Algebra was born in the Middle East, during the Golden Age of medieval Islamic civilization (750 to 1258 AD), and its early form can be seen in the work of Muhammad Al-Khwarizmi and his 9th century book, Kitab al-jabr wal-muqabala (al-jabr later morphing into algebra in English). During this heyday, Muslim rule and culture had expanded onto the Iberian Peninsula, where the Moors encouraged scholarship in the sciences and math.
So what does this have to do with the letter "x" in math? In a recent TED talk, the director of The Radius Foundation, Terry Moore, posited that the the use of "x" in this way began with the inability of Spanish scholars to translate certain Arabic sounds, including the letter sheen (or shin). According to Moore, the word for "unknown thing" in Arabic is al-shalan, and it appeared many times in early mathematical works. (For example, you might see "three unknown things equals 15," with the "unknown thing" then being 5.)
But since Spanish scholars had no corresponding sound for "sh," they went with the "ck" sound, which in classical Greek is written with the chi symbol, X. Moore theorizes, as many others before him have done, that when this was later translated into Latin, the chi (X) was replaced with the more common Latin x. This is similar to how Xmas, meaning Christmas, came about from the common practice of religious scholars using the Greek letter chi (X) as a shorthand for "Christ."
The principle problem with Moore's explanation is that there is no direct documented evidence to support it. More speculatively, people translating the works would not care about phonetics, but the meaning of the words. So whether they had a "sh" or not one would think would be irrelevant.

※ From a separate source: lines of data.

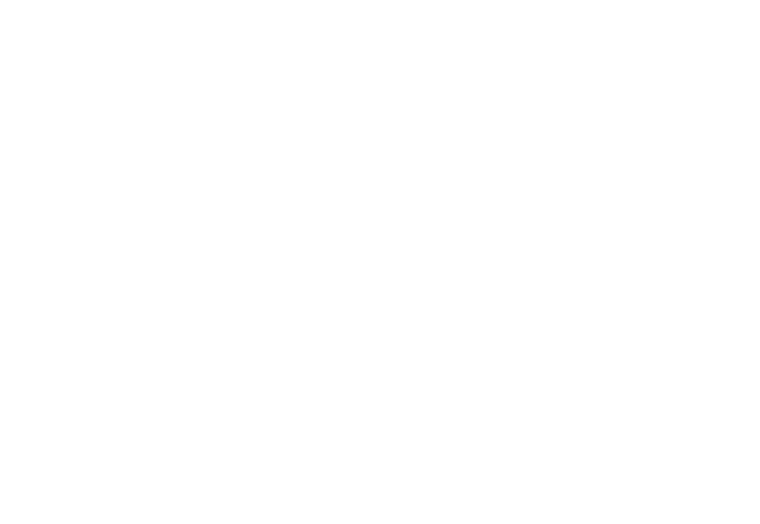
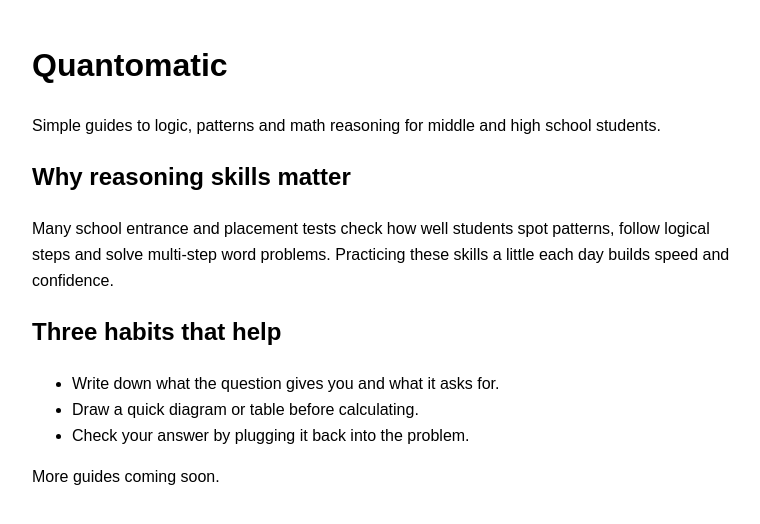
Before and after one commit to quantomatic/quantomatic.github.io, a plain HTML site: page index.html in a window 1280 px wide. Shown: the whole page, without its empty margins (248-1008 px from the left). Drawn offline with Linux system fonts and the light colour scheme.

Commit message:
Add files via upload

```diff
--- a/index.html
+++ b/index.html
@@ -1 +1 @@
-<!DOCTYPE html><html lang="en"><head><meta charset="utf-8"><meta name="viewport" content="width=device-width, initial-scale=1"><title>Quantomatic: Logic and Math Reasoning for Students</title><meta name="description" content="Simple guides to logic, patterns and math reasoning for middle and high school students."></head><body style="font-family:sans-serif;max-width:720px;margin:40px auto;padding:0 16px;line-hei
+<!DOCTYPE html><html lang="en"><head><meta charset="utf-8"><meta name="viewport" content="width=device-width, initial-scale=1"><title>Quantomatic: Logic and Math Reasoning for Students</title><meta name="description" content="Simple guides to logic, patterns and math reasoning for middle and high school students."></head><body style="font-family:sans-serif;max-width:720px;margin:40px auto;padding:0 16px;line-height:1.6"><h1>Quantomatic</h1><p>Simple guides to logic, patterns and math reasoning for middle and high school students.</p><h2>Why reasoning skills matter</h2><p>Many school entrance and placement tests check how well students spot patterns, follow logical steps and solve multi-step word problems. Practicing these skills a little each day builds speed and confidence.</p><h2>Three habits that help</h2><ul><li>Write down what the question gives you and what it asks for.</li><li>Draw a quick diagram or table before calculating.</li><li>Check your answer by plugging it back into the problem.</li></ul><p>More guides coming soon.</p></body></html>
```
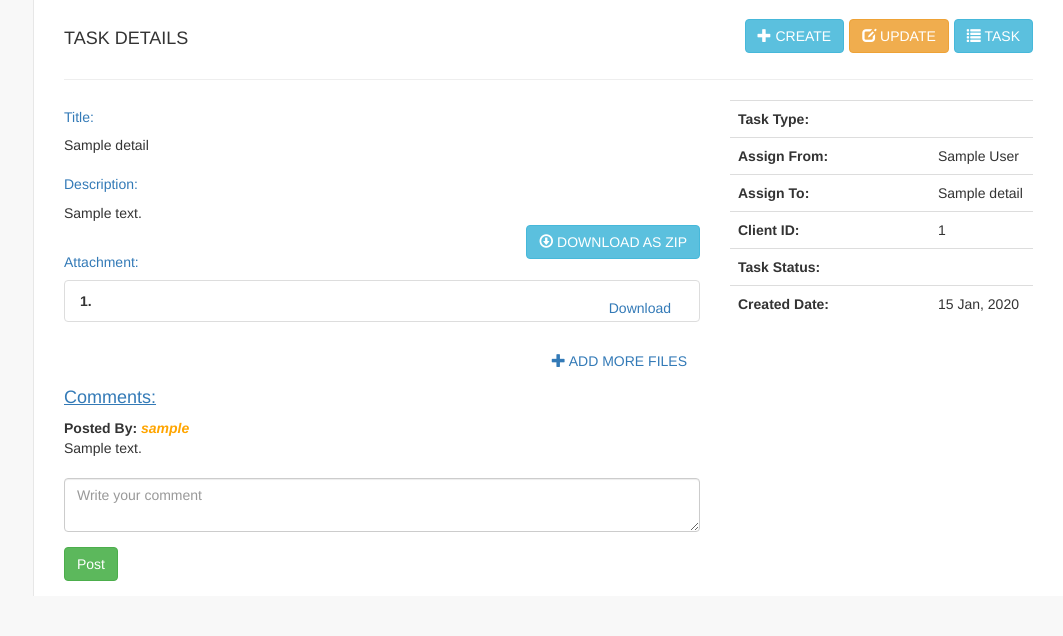
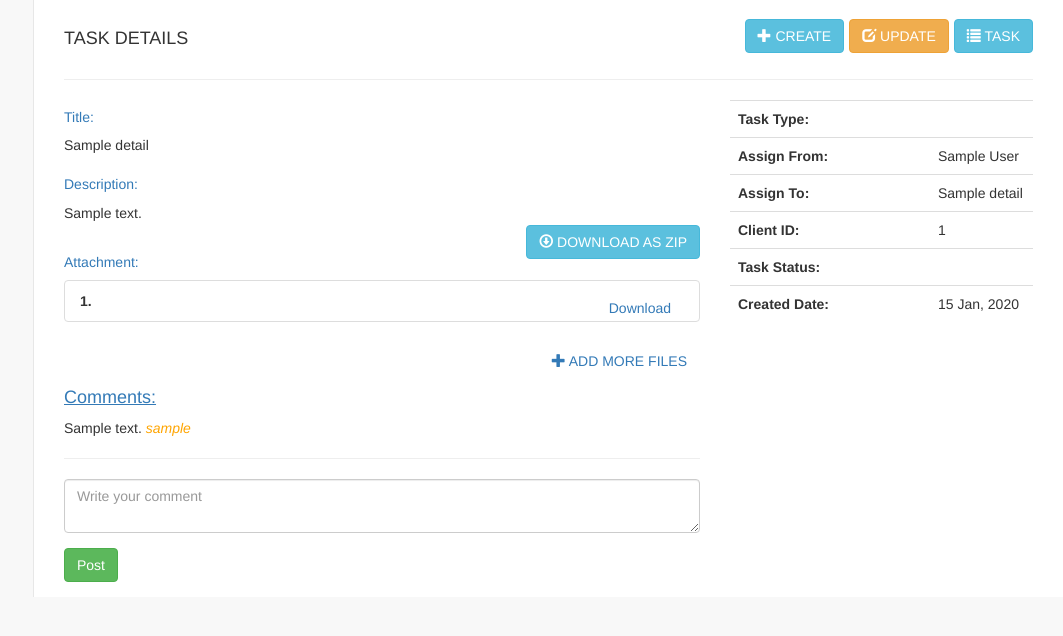
Before and after one commit to mf-hossen/task_management, a PHP site: template app/templates/task_details.twig in a window 1280 px wide. Shown: the part 52-688 px from the top of the page, without its empty margins (217-1280 px from the left). Run offline with PHP 8.4, Linux system fonts and the light colour scheme; the template is opened without the code that fills it: most values are stand-ins (such as "Sample title", 1, 10 or a date in 2020); a stand-in replaces the project's code that opens the database connection; some libraries are stand-ins or nearby versions.

Commit message:
more  change in comment

```diff
--- a/app/templates/task_details.twig
+++ b/app/templates/task_details.twig
@@ -89,8 +89,8 @@
             {#{{ dump(all_comments) }}#}
             <dl>
                 {% for commt in all_comments %}
-                <dt>Posted By:   <i style="color: #FFA500">{{ commt.username }}</i></dt>
-                <dd>{{ commt.comments }}</dd>
+                {#<dt>Posted By:   </dt>#}
+                <dd>{{ commt.comments }}    <i style="color: #FFA500">{{ commt.username }}</i></dd><hr>
                  {% endfor %}
             </dl>
             <form method="post" action="/comment">
```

Despite the lack of direct evidence and flaws in the argument, it nonetheless remains a very popular origin theory, even among many academics. (Do a quick Google search and you'll find many a PhD in mathematics parroting this theory.)

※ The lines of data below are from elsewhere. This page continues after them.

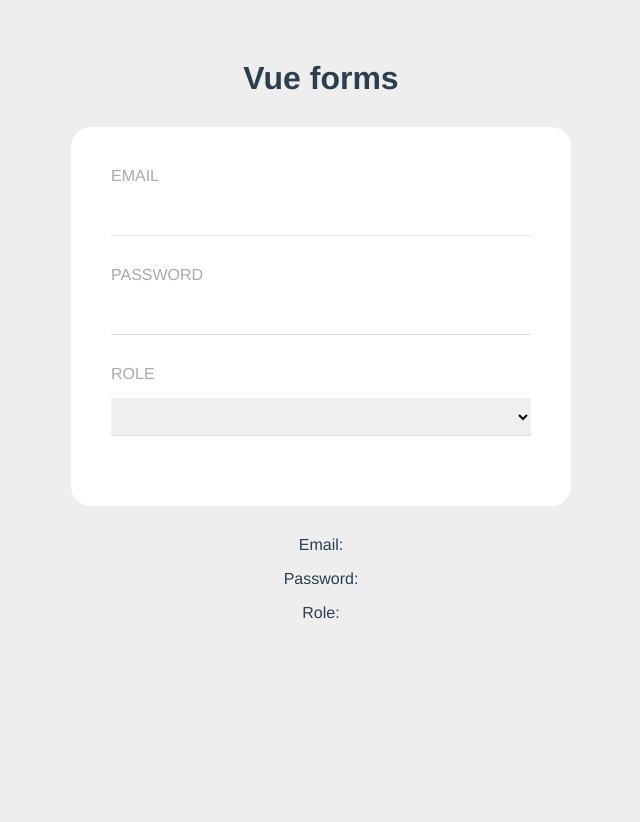
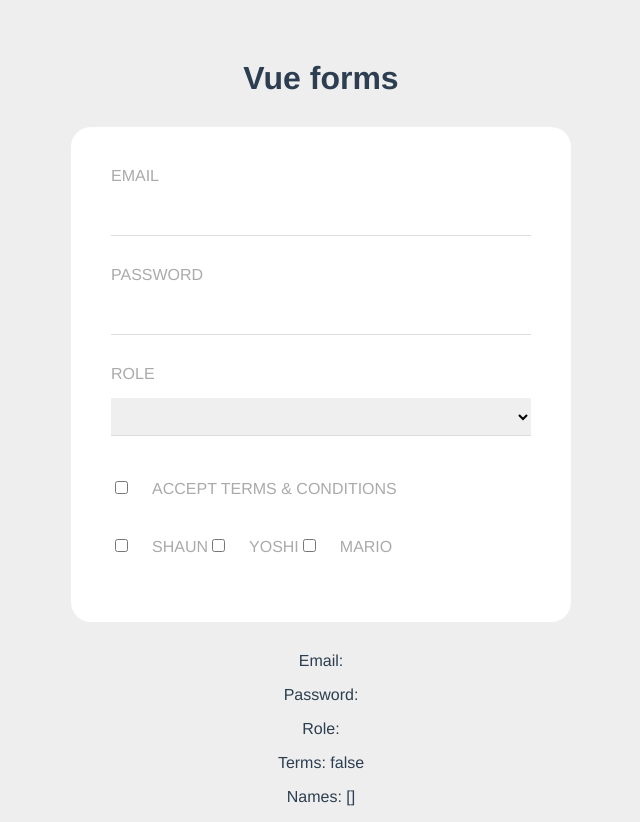
Before and after one commit to VisheshSingh/web-form, a Vue app: page / in a window 1280 px wide. Shown: the whole page, without its empty margins (319-959 px from the left). Before the commit the page ends 800 px from the top, so only its background shows below. Built offline with nearby package versions, Linux system fonts and the light colour scheme.

Commit message:
checkboxes

```diff
--- a/src/App.vue
+++ b/src/App.vue
@@ -12,11 +12,25 @@
       <option value="designer">Web Designer</option>
       <option value="developer">Web Developer</option>
     </select>
+
+    <input type="checkbox" v-model="terms" />
+    <label for="terms">Accept terms & conditions</label>
+
+    <div>
+      <input type="checkbox" value="shaun" v-model="names" />
+      <label for="names">shaun</label>
+      <input type="checkbox" value="yoshi" v-model="names" />
+      <label for="names">yoshi</label>
+      <input type="checkbox" value="mario" v-model="names" />
+      <label for="names">mario</label>
+    </div>
   </form>
 
   <p>Email: {{ email }}</p>
   <p>Password: {{ password }}</p>
   <p>Role: {{ role }}</p>
+  <p>Terms: {{ terms }}</p>
+  <p>Names: {{ names }}</p>
 </template>
 
 <script>
@@ -28,6 +42,8 @@
       email: '',
       password: '',
       role: '',
+      terms: false,
+      names: [],
     };
   },
 };
@@ -70,4 +86,10 @@
   margin: 15px 0 30px;
   box-sizing: border-box;
 }
+input[type='checkbox'] {
+  position: relative;
+  display: inline-block;
+  width: 5%;
+  margin-right: 20px;
+}
 </style>
```
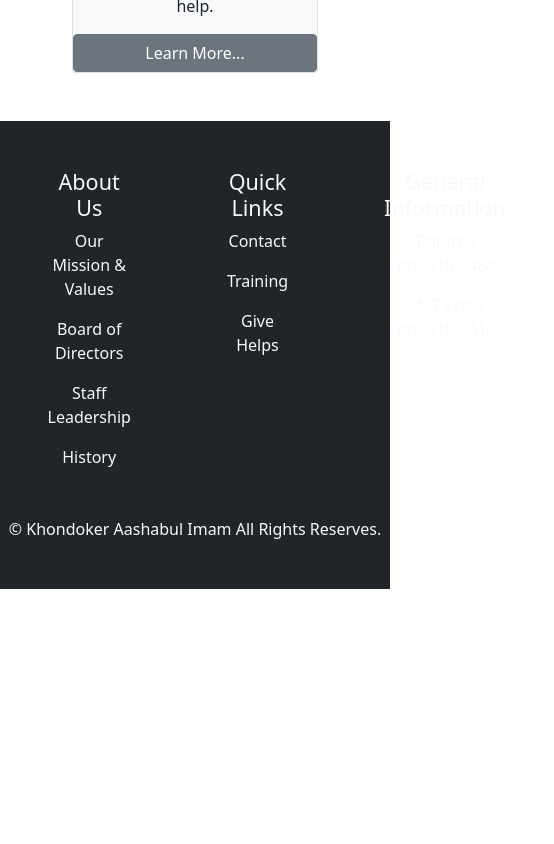
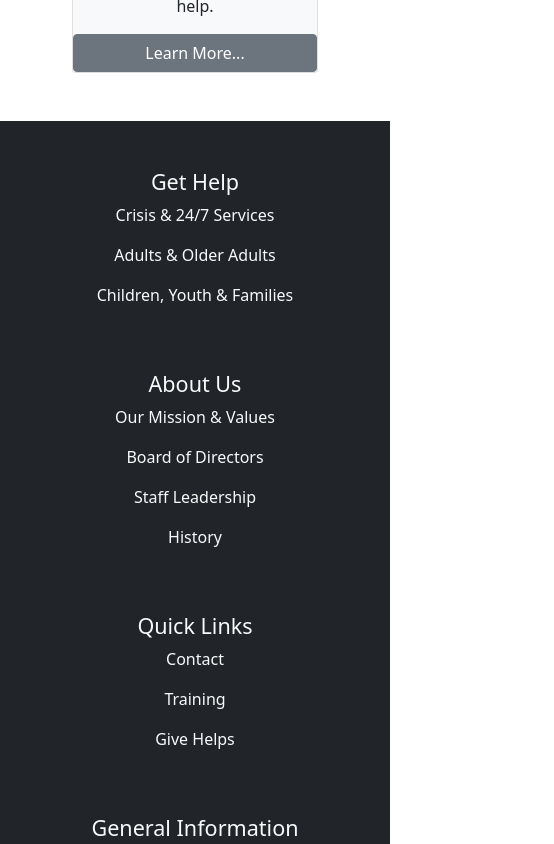
Before and after one commit to aashabul/dhaka-mental-health-service, a React (Create React App) app: page / in a window 390 px wide. Shown: the part 3880-4724 px from the top of the page, 554 px wide, since content can reach past the window. Before the commit the page ends 4469 px from the top, so only its background shows below. Built offline with nearby package versions, Linux system fonts and the light colour scheme.

Commit message:
header and footer responsive

```diff
--- a/src/Pages/Components/Footer/Footer.js
+++ b/src/Pages/Components/Footer/Footer.js
@@ -2,8 +2,8 @@ import React from 'react';
 
 const Footer = () => {
     return (
-        <div className="bg-dark text-light py-5">
-            <div className=" d-flex  justify-content-center ">
+        <div className="bg-dark text-light py-5 d-flex flex-column flex-wrap">
+            <div className=" d-flex  justify-content-center gap-5 flex-wrap">
                 <div className="px-5">
                     <h4>Get Help</h4>
                     <p>Crisis &amp; 24/7 Services</p>
```
Also changed, not shown: 1 other file (tests, documents, lock files or other folders).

The 1909-1916 edition of Webster's Dictionary, among others, also puts forth a similar theory, although stating that the Arabic word for the singular "thing," "shei," was translated into the Greek "xei," and later shortened to x. Dr. Ali Khounsary also notes that the Greek word for unknown, xenos, also begins with x, and the convention could simply have been born of an abbreviation. But here, again, we have a lack of any direct documented evidence to support these theories.
As for a documented theory, we turn to the great philosopher and mathematician, René Descartes (1596-1650). It's entirely possible Descartes did not come up with the practice of using "x" for an unknown, perhaps borrowing it from someone else, but at least as far as documented evidence that has survived to today goes, he seems to be the creator of the practice, as noted by the OED and the phenomenal work by Florian Cajori, A History of Mathematical Notations (1929). At the least, Descartes’ helped popularize the practice.